The latest “(Anti)Separation Bill” in France stirred new waves of discussion and criticism. Given the fact that France and the Czech Republic are European secular states and members of the EU – with the former acting as a trendsetter and the latter being the second most agnostic state in the EU – this paper attempts to understand the path down which Europe is heading on the question of freedom of conscience, religion, and expression. The author examines the approach of the Czech Republic to the issue of wearing Islamic religious symbols through the prism of the Czech Supreme Court and EU experience in the European court of human rights in the fields of education and employment. The problems associated with the wearing of religious symbols, especially Islamic ones, as scarves for women that cover their heads (i.e., the hijab) have been relevant for the past few decades, and remain open questions even in democracies such as the EU member states. This paper will discuss the position of one secular state – the Czech Republic – through the case law in this area, as well as providing an overview through the decisions of the European Court of Human Rights in the cases of the EU member states.
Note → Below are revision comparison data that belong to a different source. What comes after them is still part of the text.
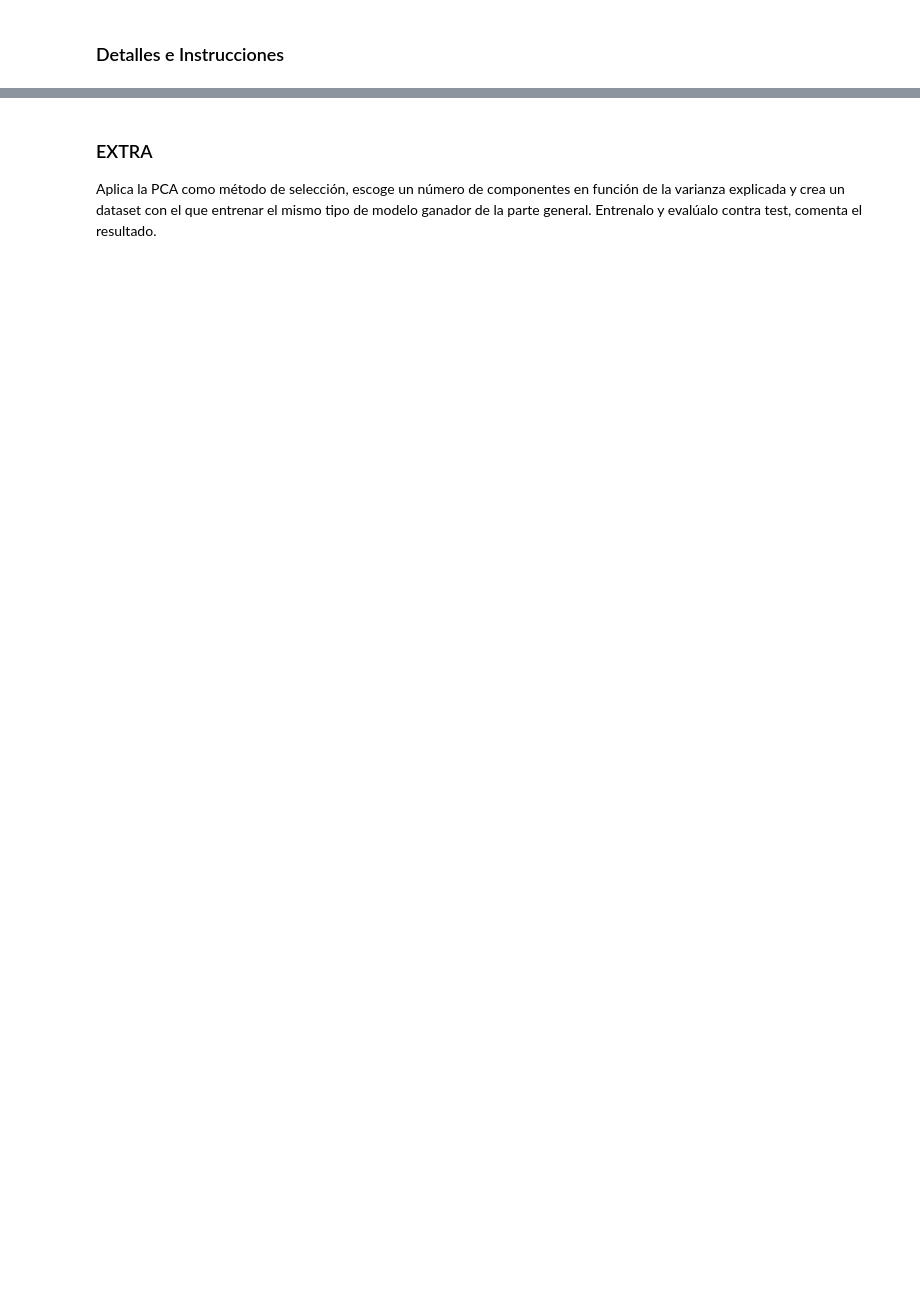
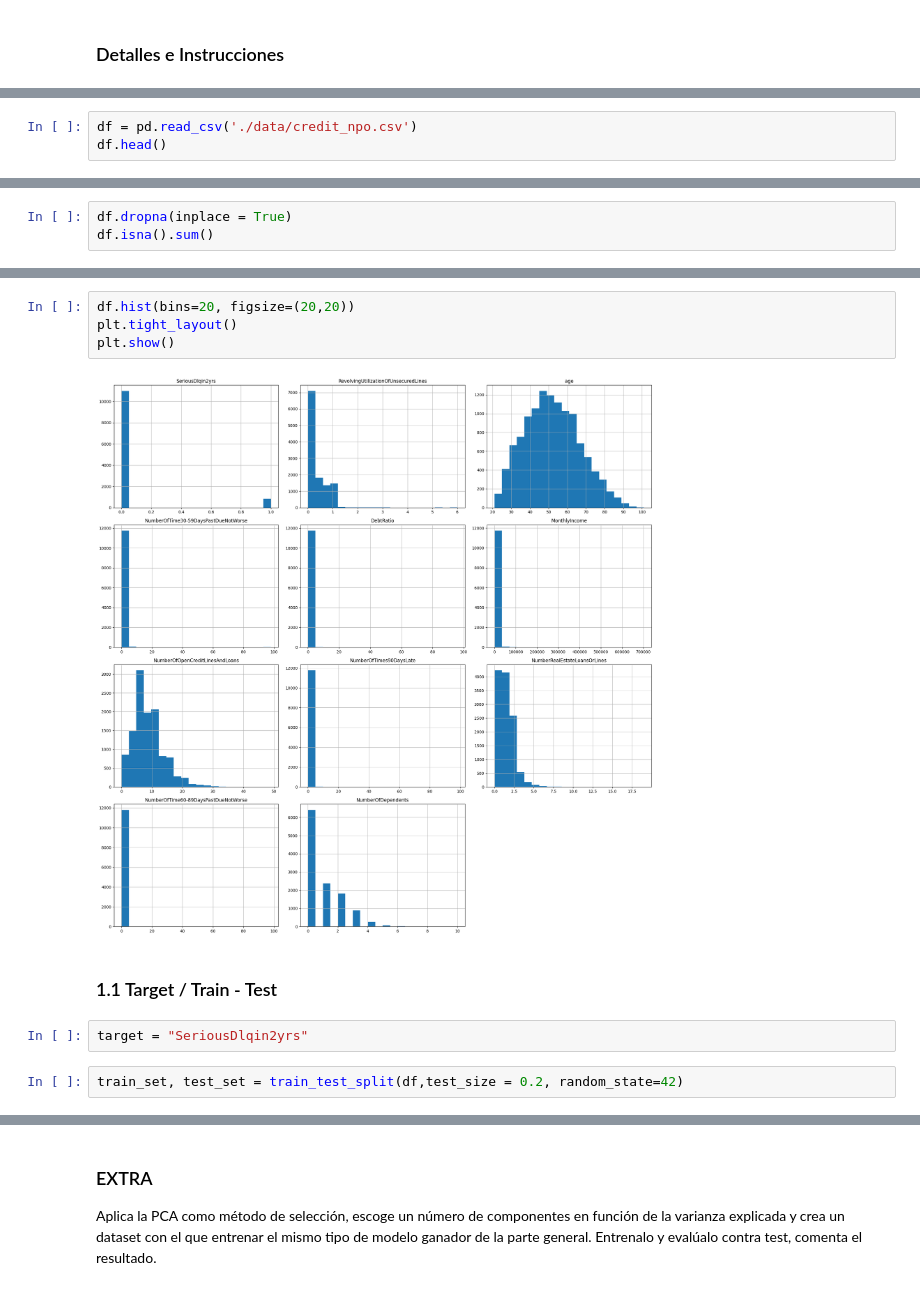
Before and after one commit to rafaneda7/ONLINE_DS_THEBRIDGE_RAFAELNEDA, a Jupyter notebook: Sprint 14 - ML Modelos No Supervisados II - PC y Feature Selection/Unidad 2/Practica obligatoria S14U2/18_Practica_Obligatoria_Seleccion_Features.ipynb, the cells around one changed output, grey strips where cells are left out. Cells and saved outputs as stored; diff of their text form; blank space fills up the shorter version.

```diff
--- a/Sprint 14 - ML Modelos No Supervisados II - PC y Feature Selection/Unidad 2/Practica obligatoria S14U2/18_Practica_Obligatoria_Seleccion_Features.ipynb
+++ b/Sprint 14 - ML Modelos No Supervisados II - PC y Feature Selection/Unidad 2/Practica obligatoria S14U2/18_Practica_Obligatoria_Seleccion_Features.ipynb
@@ -68,0 +56,3 @@ Sigue los pasos del proceso de ML que hemos aprendido para problemas supervisado
+# %%
+df = pd.read_csv('./data/credit_npo.csv')
+df.head()
@@ -68,0 +108,3 @@ Sigue los pasos del proceso de ML que hemos aprendido para problemas supervisado
+# %%
+df.dropna(inplace = True)
+df.isna().sum()
@@ -68,0 +139,12 @@ Sigue los pasos del proceso de ML que hemos aprendido para problemas supervisado
+# %%
+df.hist(bins=20, figsize=(20,20))
+plt.tight_layout()
+plt.show()
+# %% [output]
+[figure, added]
+# %% [markdown]
+### 1.1 Target / Train - Test
+# %%
+target = "SeriousDlqin2yrs"
+# %%
+train_set, test_set = train_test_split(df,test_size = 0.2, random_state=42)
```
Also changed, not shown: parts of 81 cells of this notebook, 5 other files.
The aim of this article is not to compare political trends and judicial approaches between France and the Czech Republic, but rather to provide alternative approaches to the right to manifest religion as demonstrated by latest judgement of the Czech Supreme Court – a source of inspiration in the vein of the motto “Liberty, equality, fraternity”.